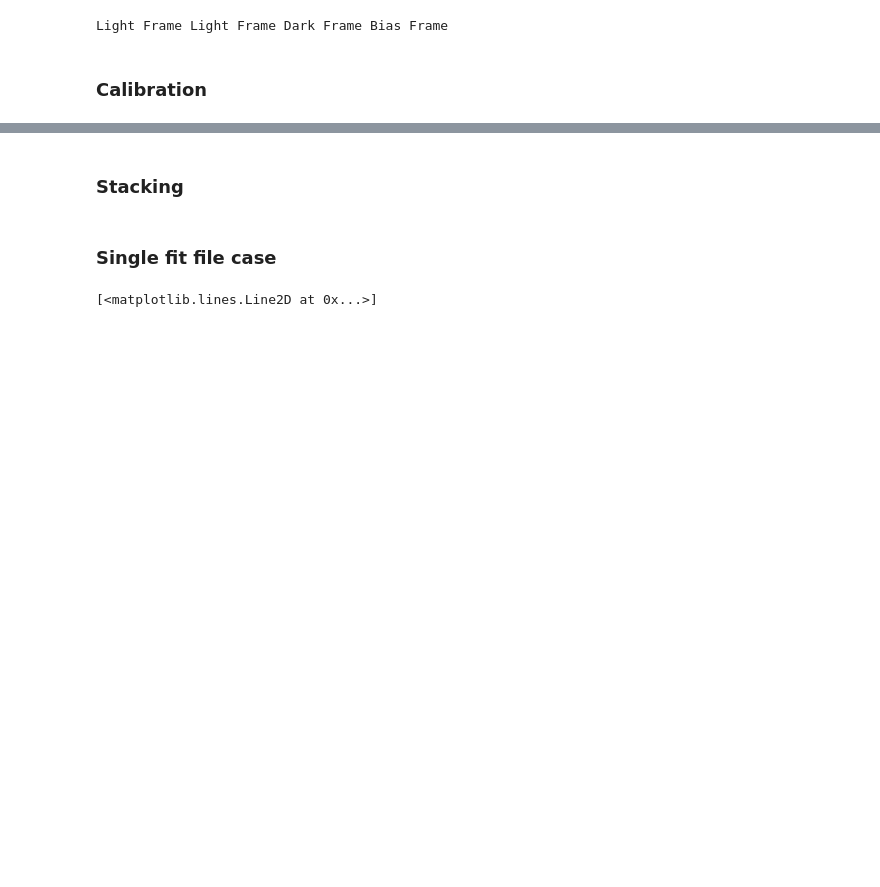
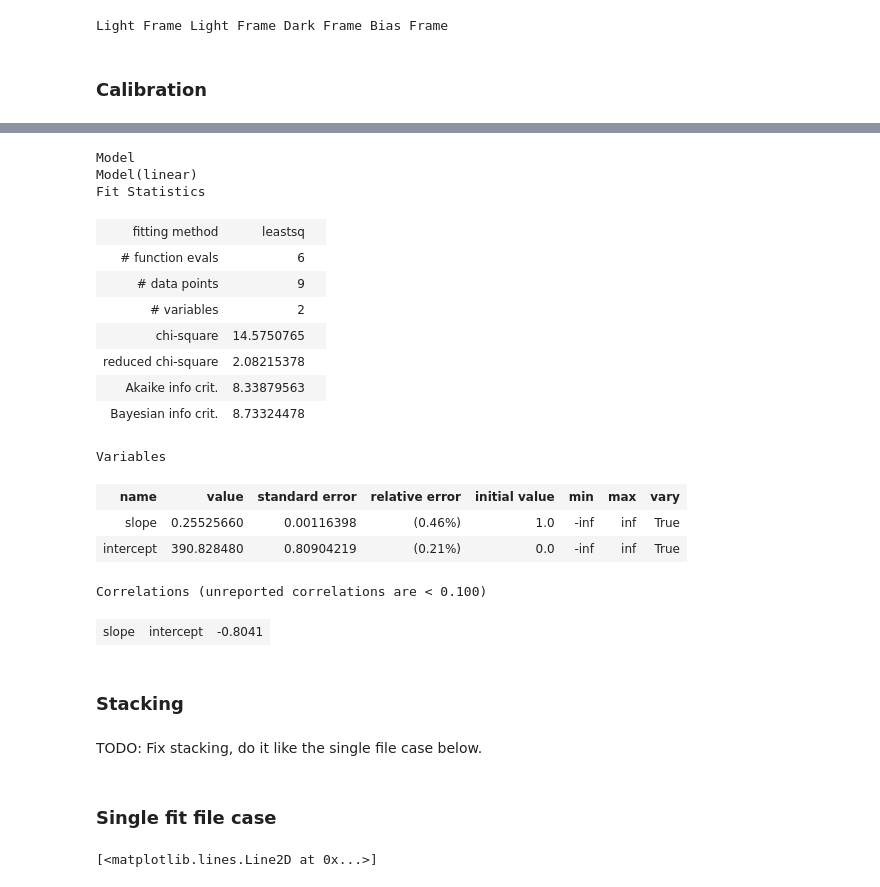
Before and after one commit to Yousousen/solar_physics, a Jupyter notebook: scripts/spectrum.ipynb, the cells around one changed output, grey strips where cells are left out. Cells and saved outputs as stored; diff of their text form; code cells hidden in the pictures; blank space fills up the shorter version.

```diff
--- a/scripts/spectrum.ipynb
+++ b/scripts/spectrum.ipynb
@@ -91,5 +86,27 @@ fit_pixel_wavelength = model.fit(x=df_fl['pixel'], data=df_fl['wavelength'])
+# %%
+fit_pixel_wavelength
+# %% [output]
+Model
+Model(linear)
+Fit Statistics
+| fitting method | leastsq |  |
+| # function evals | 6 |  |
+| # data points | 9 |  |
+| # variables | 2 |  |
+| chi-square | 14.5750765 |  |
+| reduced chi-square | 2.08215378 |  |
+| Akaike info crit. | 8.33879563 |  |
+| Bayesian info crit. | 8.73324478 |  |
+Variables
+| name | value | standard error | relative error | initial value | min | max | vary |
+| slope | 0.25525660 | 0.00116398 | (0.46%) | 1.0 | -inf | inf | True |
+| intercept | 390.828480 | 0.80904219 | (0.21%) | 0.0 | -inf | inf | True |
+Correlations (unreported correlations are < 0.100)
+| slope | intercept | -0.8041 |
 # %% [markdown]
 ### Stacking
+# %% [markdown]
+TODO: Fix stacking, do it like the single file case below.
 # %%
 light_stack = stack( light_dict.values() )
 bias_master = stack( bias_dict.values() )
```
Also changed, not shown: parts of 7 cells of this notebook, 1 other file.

───

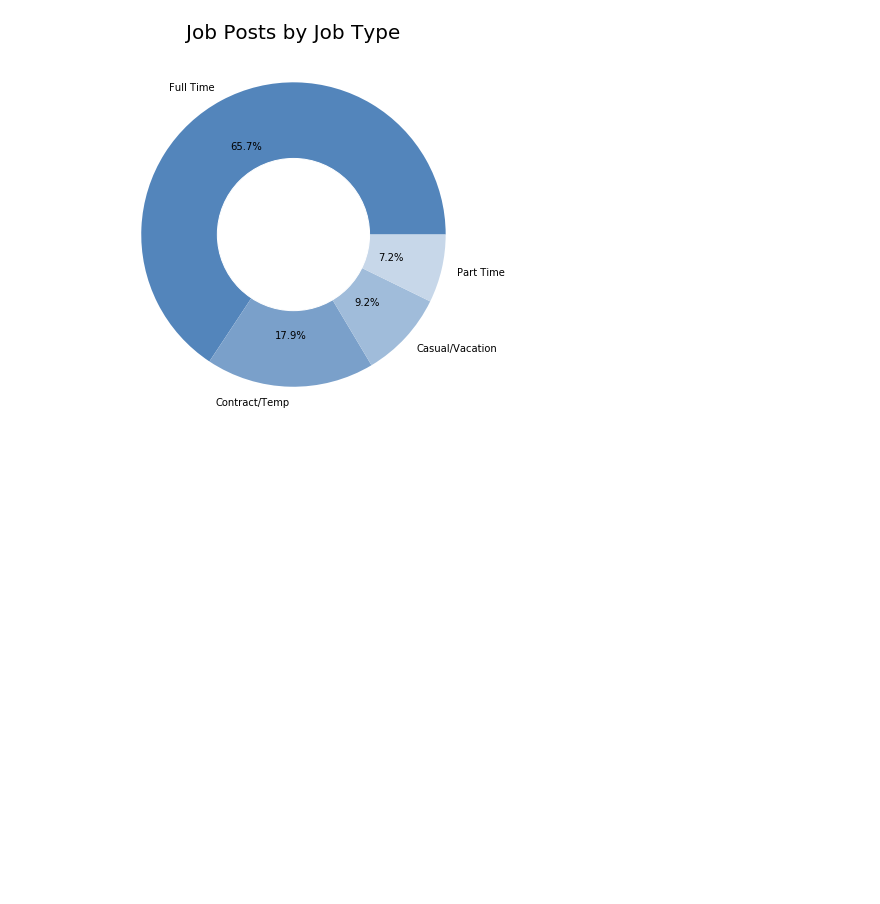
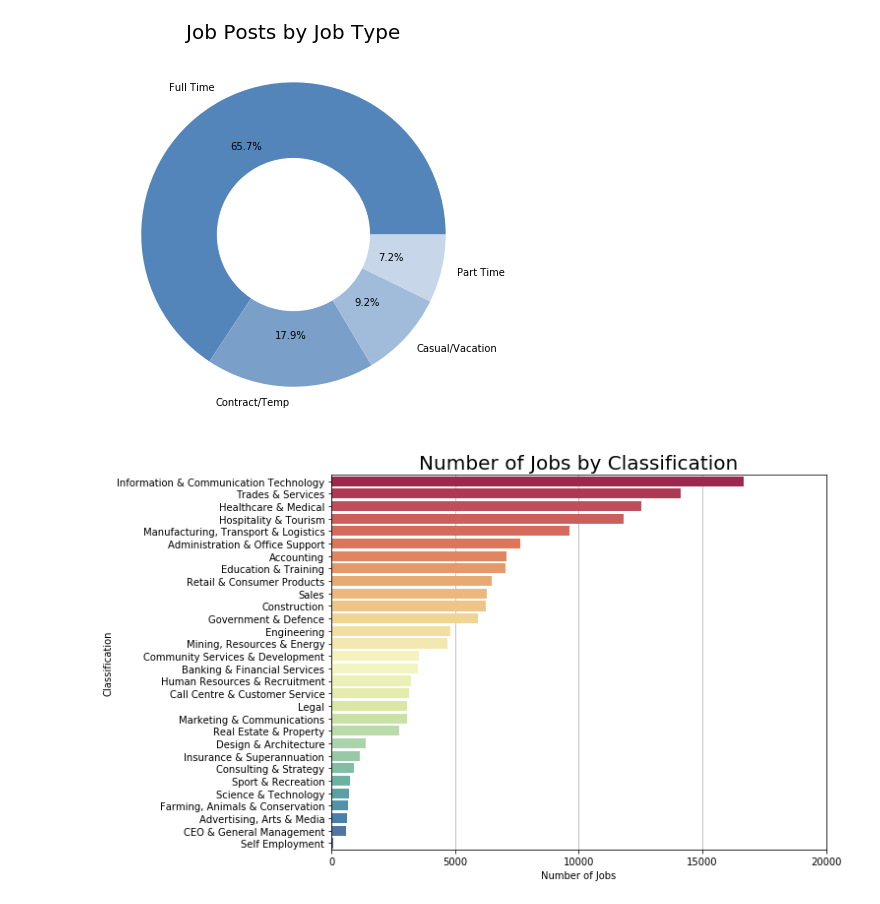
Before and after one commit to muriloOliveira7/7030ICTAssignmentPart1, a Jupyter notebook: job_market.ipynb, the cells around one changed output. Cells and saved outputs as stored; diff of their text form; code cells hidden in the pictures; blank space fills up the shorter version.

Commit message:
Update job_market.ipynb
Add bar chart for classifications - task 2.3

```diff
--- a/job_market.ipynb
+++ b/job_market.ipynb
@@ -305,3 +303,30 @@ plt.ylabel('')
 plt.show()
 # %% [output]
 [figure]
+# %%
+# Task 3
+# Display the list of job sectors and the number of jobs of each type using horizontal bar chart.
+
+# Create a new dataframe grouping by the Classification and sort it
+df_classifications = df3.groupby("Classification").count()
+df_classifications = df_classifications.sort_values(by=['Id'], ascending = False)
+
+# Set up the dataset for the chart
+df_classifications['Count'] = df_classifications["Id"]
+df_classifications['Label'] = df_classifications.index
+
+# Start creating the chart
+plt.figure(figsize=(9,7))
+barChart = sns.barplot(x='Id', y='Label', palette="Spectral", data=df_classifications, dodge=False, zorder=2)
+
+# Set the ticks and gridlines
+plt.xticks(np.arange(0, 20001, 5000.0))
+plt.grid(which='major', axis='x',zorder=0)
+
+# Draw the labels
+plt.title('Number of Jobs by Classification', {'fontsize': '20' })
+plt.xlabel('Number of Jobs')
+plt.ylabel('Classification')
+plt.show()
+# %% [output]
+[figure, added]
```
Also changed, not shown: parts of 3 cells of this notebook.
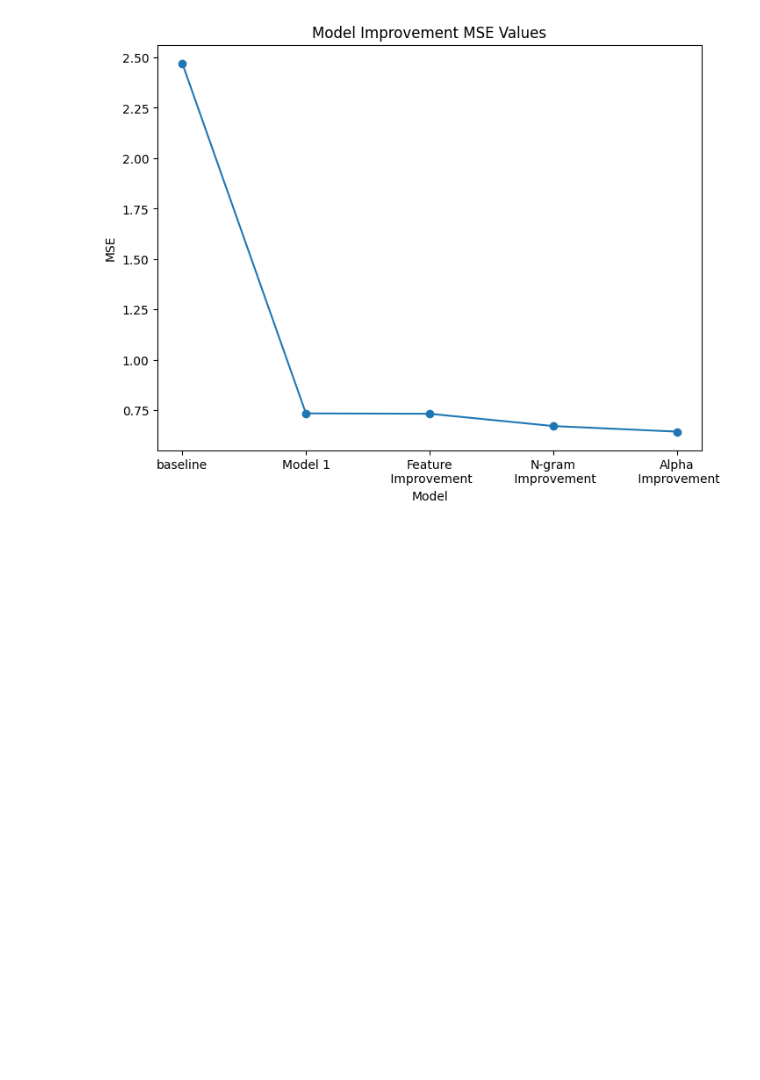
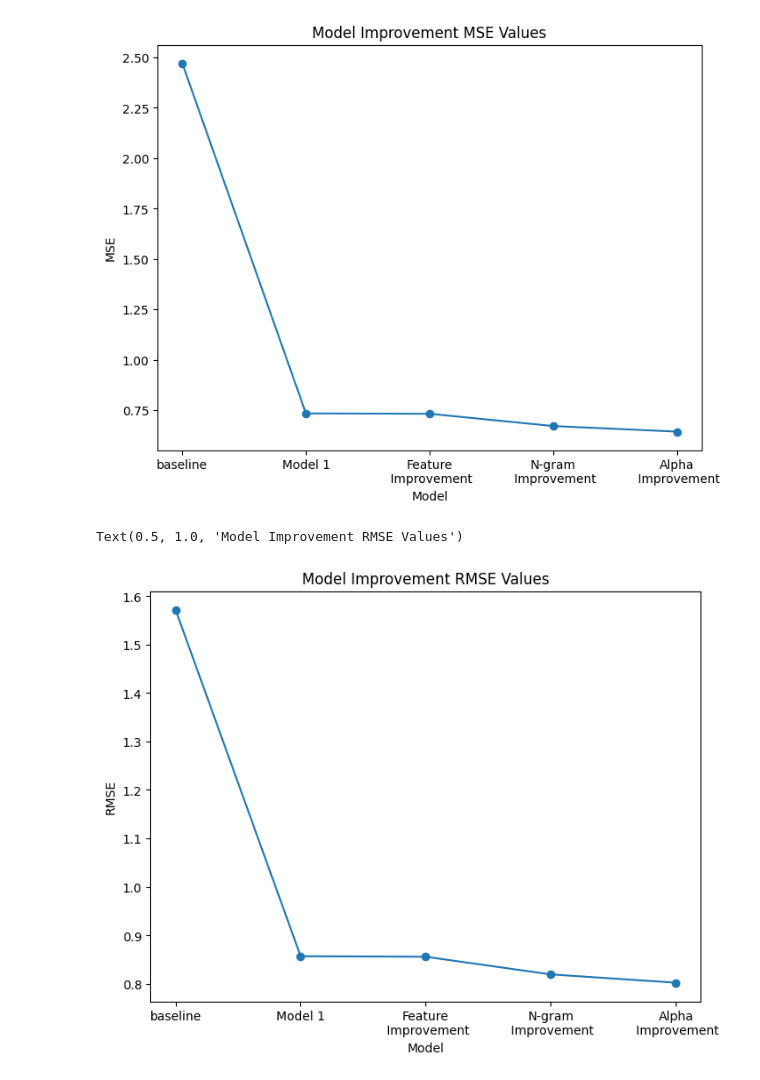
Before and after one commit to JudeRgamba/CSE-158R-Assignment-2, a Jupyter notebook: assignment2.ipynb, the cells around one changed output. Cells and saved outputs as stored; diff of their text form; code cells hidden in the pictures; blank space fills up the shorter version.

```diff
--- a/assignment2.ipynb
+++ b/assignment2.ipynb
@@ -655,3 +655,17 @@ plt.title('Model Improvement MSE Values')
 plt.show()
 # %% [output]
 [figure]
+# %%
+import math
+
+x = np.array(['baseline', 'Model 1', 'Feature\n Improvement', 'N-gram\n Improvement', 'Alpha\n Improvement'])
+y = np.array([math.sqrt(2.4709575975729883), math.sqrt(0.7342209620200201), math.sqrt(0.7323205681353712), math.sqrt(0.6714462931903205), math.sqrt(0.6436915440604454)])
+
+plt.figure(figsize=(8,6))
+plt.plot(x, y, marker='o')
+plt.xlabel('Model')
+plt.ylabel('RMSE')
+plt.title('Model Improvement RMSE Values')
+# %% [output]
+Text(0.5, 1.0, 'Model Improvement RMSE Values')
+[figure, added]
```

───

■ Your assignment:
Show the lines of the material that contain the word "Improvement".

■ Answer for the task:
@@ -655,3 +655,17 @@ plt.title('Model Improvement MSE Values')
+x = np.array(['baseline', 'Model 1', 'Feature\n Improvement', 'N-gram\n Improvement', 'Alpha\n Improvement'])
+plt.title('Model Improvement RMSE Values')
+Text(0.5, 1.0, 'Model Improvement RMSE Values')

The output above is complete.